Could you find each line of the data below that contains the word "Planner" and copy those lines?

--- DATASET RECORDS Enclosed Below ---

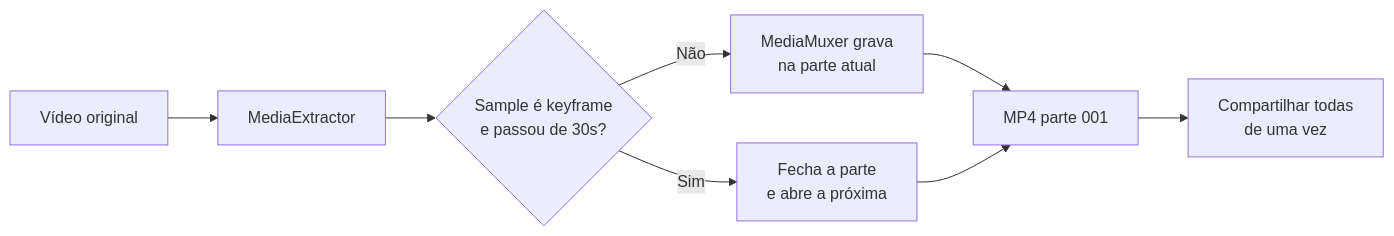
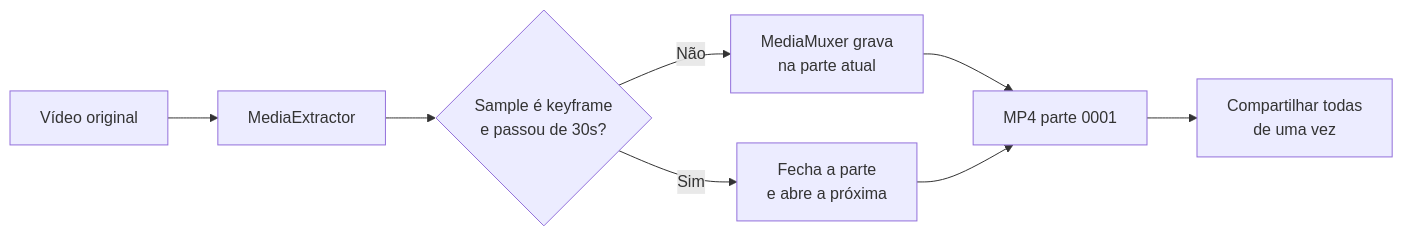
Before and after one commit to clebersys/divide30s: the diagram in README.md, drawn with Mermaid. The commit also changed other lines of this file and 20 other files, not shown here.

````diff
--- a/README.md
+++ b/README.md
@@ -24,10 +29,10 @@
 ```mermaid
 flowchart LR
     A[Vídeo original] --> B[MediaExtractor]
     B --> C{Sample é keyframe<br/>e passou de 30s?}
     C -- Não --> D[MediaMuxer grava<br/>na parte atual]
     C -- Sim --> E[Fecha a parte<br/>e abre a próxima]
-    D --> F[MP4 parte 001]
+    D --> F[MP4 parte 0001]
     E --> F
     F --> G[Compartilhar todas<br/>de uma vez]
 ```
````
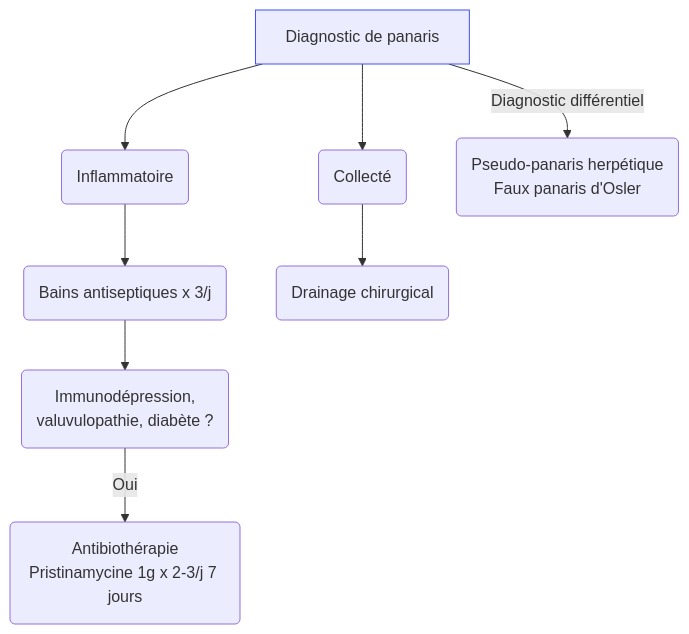
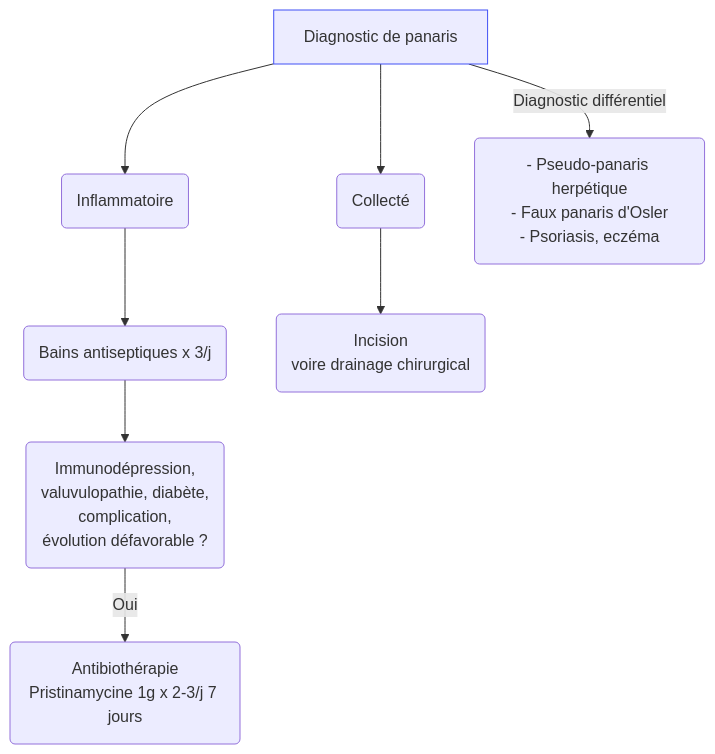
The diagram in content/recommandations/panaris.md (djibe/recommandations-medicales), drawn with Mermaid before and after one commit. The commit also changed other lines of this file and 8 other files, not shown here.

```diff
--- a/content/recommandations/panaris.md
+++ b/content/recommandations/panaris.md
@@ -130,7 +137,7 @@
-{{< mermaid title="Conduite à tenir devant un panaris" >}}
+{{< mermaid title="Prise en charge d'un panaris" >}}
 graph TB
-  diagnostic[Diagnostic de panaris] --> inflammatoire(Inflammatoire) --> bains(Bains antiseptiques x 3/j) --> immunodepression("Immunodépression,<br>valuvulopathie, diabète ?") -- Oui --> ATB(Antibiothérapie<br>Pristinamycine 1g x 2-3/j 7 jours)
+  diagnostic[Diagnostic de panaris] --> inflammatoire(Inflammatoire) --> bains(Bains antiseptiques x 3/j) --> immunodepression("Immunodépression,<br>valuvulopathie, diabète,<br>complication,<br>évolution défavorable ?") -- Oui --> ATB(Antibiothérapie<br>Pristinamycine 1g x 2-3/j 7 jours)
   style diagnostic stroke:#4150f5, stroke-width:1px
-  diagnostic --> collecte(Collecté) --> chir(Drainage chirurgical)
-  diagnostic -- Diagnostic différentiel --> differentiel("Pseudo-panaris herpétique<br>Faux panaris d'Osler")
+  diagnostic --> collecte(Collecté) --> chir(Incision<br>voire drainage chirurgical)
+  diagnostic -- Diagnostic différentiel --> differentiel("- Pseudo-panaris herpétique<br>- Faux panaris d'Osler<br>- Psoriasis, eczéma")
 {{< /mermaid >}}
```
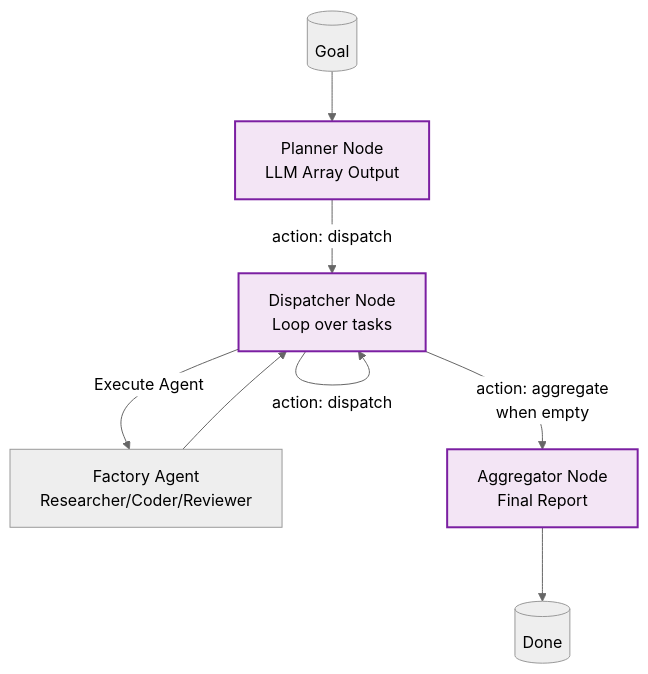
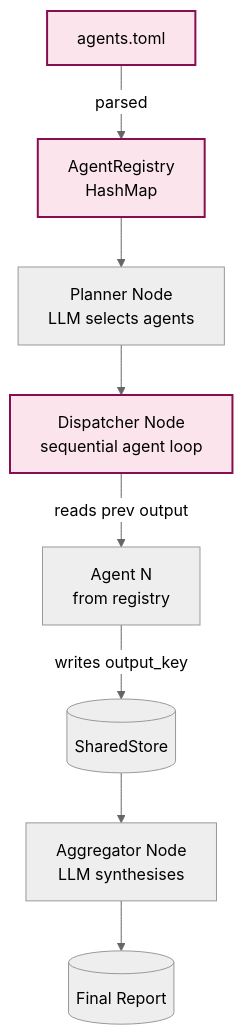
One commit to EzekTec-Inc/AgentFlow changed the diagram in examples/DYNAMIC_ORCHESTRATOR.md. Above: the diagram before and after it, drawn with Mermaid (neutral theme). The commit also changed other lines of this file and 23 other files, not shown here.

````diff
--- a/examples/DYNAMIC_ORCHESTRATOR.md
+++ b/examples/DYNAMIC_ORCHESTRATOR.md
@@ -294,13 +56,13 @@
 ```mermaid
 graph TD
-    Start[(Goal)] --> Planner[Planner Node<br>LLM Array Output]
-    Planner -->|action: dispatch| Dispatcher[Dispatcher Node<br>Loop over tasks]
-    Dispatcher -->|action: dispatch| Dispatcher
-    Dispatcher -->|Execute Agent| SubAgent[Factory Agent<br>Researcher/Coder/Reviewer]
-    SubAgent --> Dispatcher
-    Dispatcher -->|action: aggregate<br>when empty| Aggregator[Aggregator Node<br>Final Report]
-    Aggregator --> End[(Done)]
-    
-    classDef flow fill:#f3e5f5,stroke:#7b1fa2,stroke-width:2px;
-    class Planner,Dispatcher,Aggregator flow;
+    TOML[agents.toml] -->|parsed| Registry[AgentRegistry<br>HashMap]
+    Registry --> Planner[Planner Node<br>LLM selects agents]
+    Planner --> Dispatcher[Dispatcher Node<br>sequential agent loop]
+    Dispatcher -->|reads prev output| AgentN[Agent N<br>from registry]
+    AgentN -->|writes output_key| Store[(SharedStore)]
+    Store --> Aggregator[Aggregator Node<br>LLM synthesises]
+    Aggregator --> Report[(Final Report)]
+
+    classDef dynamic fill:#fce4ec,stroke:#880e4f,stroke-width:2px;
+    class TOML,Registry,Dispatcher dynamic;
 ```
````
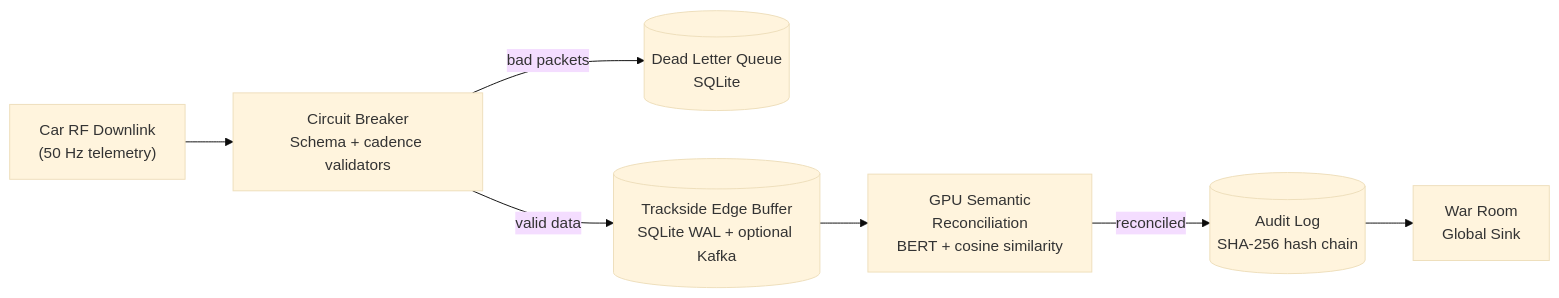
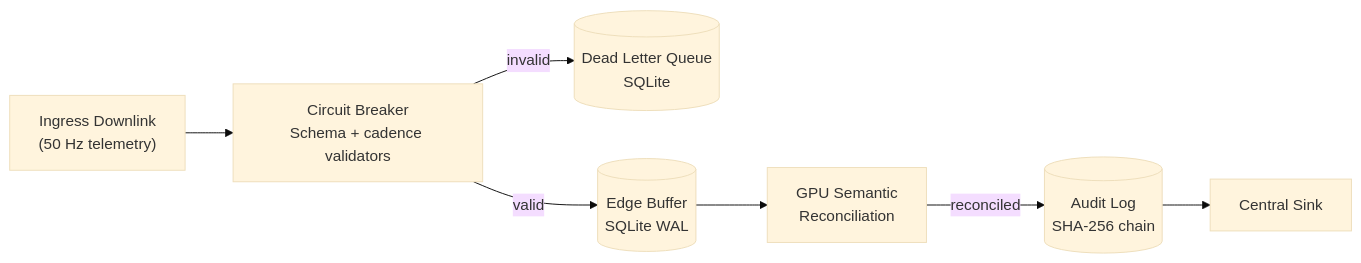
The diagram in README.md (tarek-clarke/Web-Scraping-Demo), drawn with Mermaid (base theme) before and after one commit. The commit also changed other lines of this file and 21 other files, not shown here.

````diff
--- a/README.md
+++ b/README.md
@@ -62,17 +65,17 @@
 ```mermaid
 flowchart LR
-    RF["Car RF Downlink<br/>(50 Hz telemetry)"]
+    RF["Ingress Downlink<br/>(50 Hz telemetry)"]
     CB["Circuit Breaker<br/>Schema + cadence validators"]
     DLQ[("Dead Letter Queue<br/>SQLite")]
-    EDGE[("Trackside Edge Buffer<br/>SQLite WAL + optional Kafka")]
-    BERT["GPU Semantic<br/>Reconciliation<br/>BERT + cosine similarity"]
-    AUDIT[("Audit Log<br/>SHA-256 hash chain")]
-    SINK["War Room<br/>Global Sink"]
+    EDGE[("Edge Buffer<br/>SQLite WAL")]
+    BERT["GPU Semantic<br/>Reconciliation"]
+    AUDIT[("Audit Log<br/>SHA-256 chain")]
+    SINK["Central Sink"]
 
     RF --> CB
-    CB -->|bad packets| DLQ
-    CB -->|valid data| EDGE
+    CB -->|invalid| DLQ
+    CB -->|valid| EDGE
     EDGE --> BERT
     BERT -->|reconciled| AUDIT
     AUDIT --> SINK
 ```
````
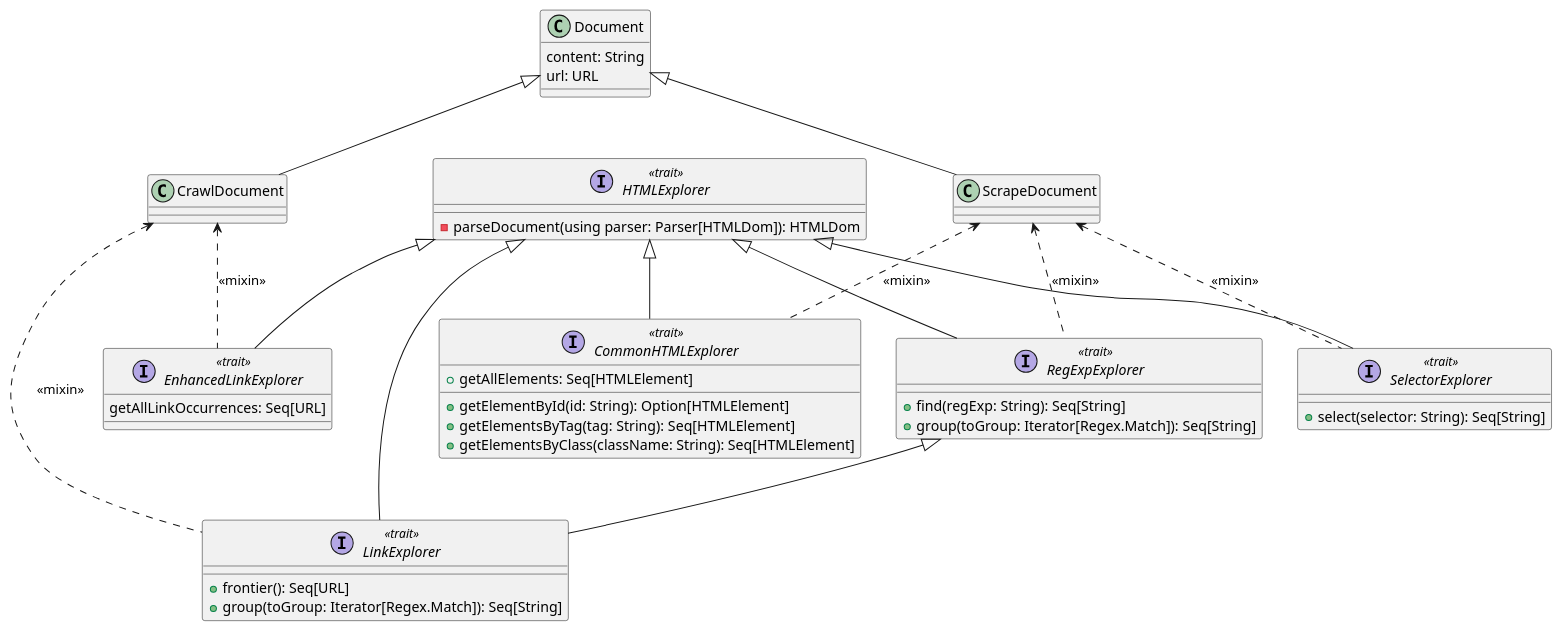
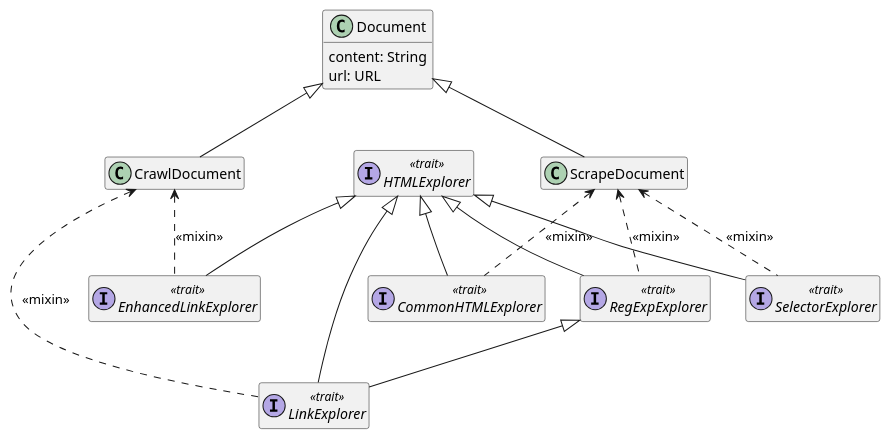
Before and after one commit to PPS-22-Scooby/pps-22-scooby.github.io: the seventh of 7 diagrams in Writerside/topics/In-Depth-Design.md, drawn with PlantUML. The commit also changed other lines of this file, not shown here.

Commit message:
docs: edit Scooby messages section

````diff
--- a/Writerside/topics/In-Depth-Design.md
+++ b/Writerside/topics/In-Depth-Design.md
@@ -197,49 +221,32 @@
 ```plantuml
 @startuml Document
+    hide empty members
     class Document {
         content: String
         url: URL
     }
     
     class ScrapeDocument extends Document 
     class CrawlDocument extends Document 
     
-    interface HTMLExplorer <<trait>> {
-         - parseDocument(using parser: Parser[HTMLDom]): HTMLDom
-    }
+    interface HTMLExplorer <<trait>>
     
-    interface LinkExplorer <<trait>> extends HTMLExplorer, RegExpExplorer{
-        +frontier(): Seq[URL]
-        +group(toGroup: Iterator[Regex.Match]): Seq[String]
-    }
+    interface LinkExplorer <<trait>> extends HTMLExplorer, RegExpExplorer
+    interface EnhancedLinkExplorer <<trait>> extends HTMLExplorer
     
-    interface EnhancedLinkExplorer <<trait>> extends HTMLExplorer {
-        getAllLinkOccurrences: Seq[URL]
-    }
+    interface SelectorExplorer <<trait>> extends HTMLExplorer
     
-    interface SelectorExplorer <<trait>> extends HTMLExplorer {
-        + select(selector: String): Seq[String]
-    }
+    interface CommonHTMLExplorer <<trait>> extends HTMLExplorer
     
-    interface CommonHTMLExplorer <<trait>> extends HTMLExplorer {
-        + getElementById(id: String): Option[HTMLElement]
-        + getElementsByTag(tag: String): Seq[HTMLElement]
-        + getElementsByClass(className: String): Seq[HTMLElement]
-        + getAllElements: Seq[HTMLElement]
-    }
-    
-    interface RegExpExplorer <<trait>> extends HTMLExplorer {
-        + find(regExp: String): Seq[String]
-        + group(toGroup: Iterator[Regex.Match]): Seq[String]
-    }
+    interface RegExpExplorer <<trait>> extends HTMLExplorer
     
     LinkExplorer .u.> CrawlDocument: <<mixin>>
     
     EnhancedLinkExplorer .u.> CrawlDocument: <<mixin>>
     
     SelectorExplorer .u.> ScrapeDocument: <<mixin>>
     CommonHTMLExplorer .u.> ScrapeDocument: <<mixin>>
     RegExpExplorer .u.> ScrapeDocument: <<mixin>>
     
 @enduml
 ```
````
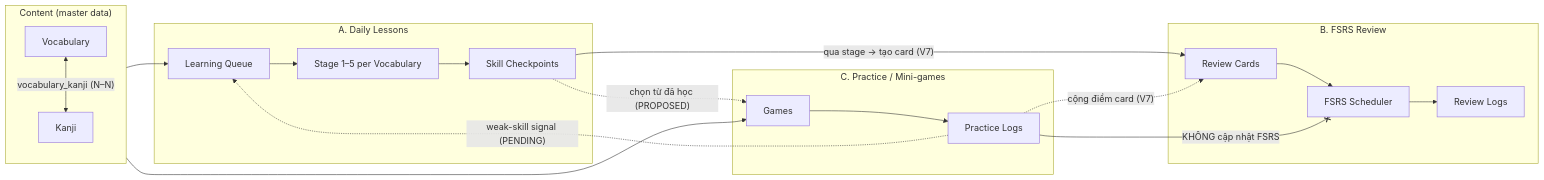
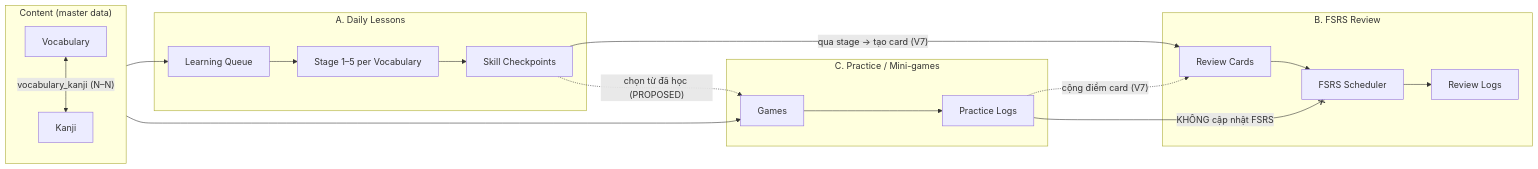
Before and after one commit to Pabh3725/japanese-learning-app: the first of 6 diagrams in docs/PROJECT_SPEC.md, drawn with Mermaid. The commit also changed other lines of this file and 34 other files, not shown here.

````diff
--- a/docs/PROJECT_SPEC.md
+++ b/docs/PROJECT_SPEC.md
@@ -245,36 +245,35 @@
 ```mermaid
 flowchart LR
     subgraph Content["Content (master data)"]
         V[Vocabulary]
         K[Kanji]
         V <-- "vocabulary_kanji (N–N)" --> K
     end
 
     subgraph DL["A. Daily Lessons"]
         LQ[Learning Queue]
         ST[Stage 1–5 per Vocabulary]
         CP[Skill Checkpoints]
         LQ --> ST --> CP
     end
 
     subgraph RV["B. FSRS Review"]
         RC[Review Cards]
         FS[FSRS Scheduler]
         RL[Review Logs]
         RC --> FS --> RL
     end
 
     subgraph PR["C. Practice / Mini-games"]
         G[Games]
         PL[Practice Logs]
         G --> PL
     end
 
     Content --> LQ
     CP -- "qua stage → tạo card (V7)" --> RC
     Content --> G
     CP -. "chọn từ đã học (PROPOSED)" .-> G
-    PL -. "weak-skill signal (PENDING)" .-> LQ
     PL -. "cộng điểm card (V7)" .-> RC
     PL -- "KHÔNG cập nhật FSRS" --x FS
 ```
````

--- End of Enclosed DATASET RECORDS ---

WRITTEN ANSWER =>
-    Start[(Goal)] --> Planner[Planner Node<br>LLM Array Output]
-    Planner -->|action: dispatch| Dispatcher[Dispatcher Node<br>Loop over tasks]
-    class Planner,Dispatcher,Aggregator flow;
+    Registry --> Planner[Planner Node<br>LLM selects agents]
+    Planner --> Dispatcher[Dispatcher Node<br>sequential agent loop]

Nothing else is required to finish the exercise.